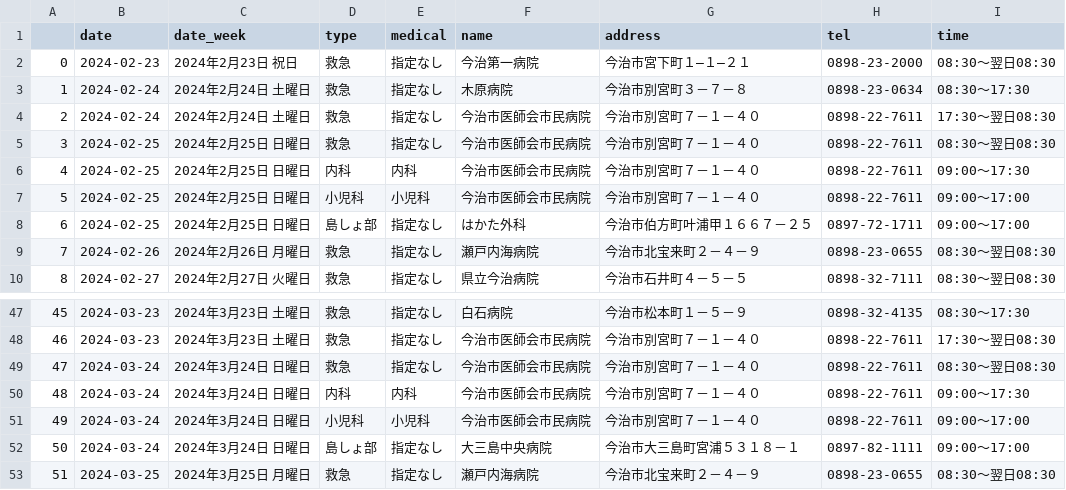
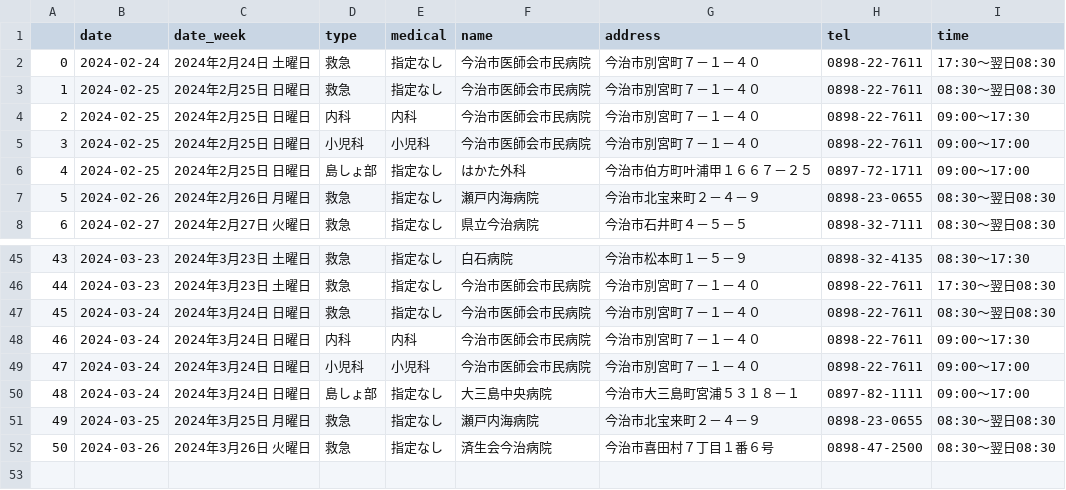
Before and after one commit to imabari/er-bot, a CSV file: latest.csv, drawn as a sheet; only a part is shown, gaps mark what is left out; removed rows and columns are numbered as before the commit, all else as after; the diff names each change by its address in the sheet, - before the commit and + after, or states it on an @@ line.

```diff
--- a/latest.csv
+++ b/latest.csv
-row 2: 0 | 2024-02-23 | 2024年2月23日 祝日 | 救急 | 指定なし | 今治第一病院 | 今治市宮下町１―１―２１ | 0898-23-2000 | 08:30～翌日08:30
-row 3: 1 | 2024-02-24 | 2024年2月24日 土曜日 | 救急 | 指定なし | 木原病院 | 今治市別宮町３－７－８ | 0898-23-0634 | 08:30～17:30
@@ column A renumbered between rows 2 and 51 @@
+row 52: 50 | 2024-03-26 | 2024年3月26日 火曜日 | 救急 | 指定なし | 済生会今治病院 | 今治市喜田村７丁目１番６号 | 0898-47-2500 | 08:30～翌日08:30
```
Also changed, not shown: 1 other file.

┄┄┄┄┄┄┄┄┄┄

*Task statement*
I need every line of the material that includes "指定なし", so please copy them out.

*Result for this exercise*
-row 2: 0 | 2024-02-23 | 2024年2月23日 祝日 | 救急 | 指定なし | 今治第一病院 | 今治市宮下町１―１―２１ | 0898-23-2000 | 08:30～翌日08:30
-row 3: 1 | 2024-02-24 | 2024年2月24日 土曜日 | 救急 | 指定なし | 木原病院 | 今治市別宮町３－７－８ | 0898-23-0634 | 08:30～17:30
+row 52: 50 | 2024-03-26 | 2024年3月26日 火曜日 | 救急 | 指定なし | 済生会今治病院 | 今治市喜田村７丁目１番６号 | 0898-47-2500 | 08:30～翌日08:30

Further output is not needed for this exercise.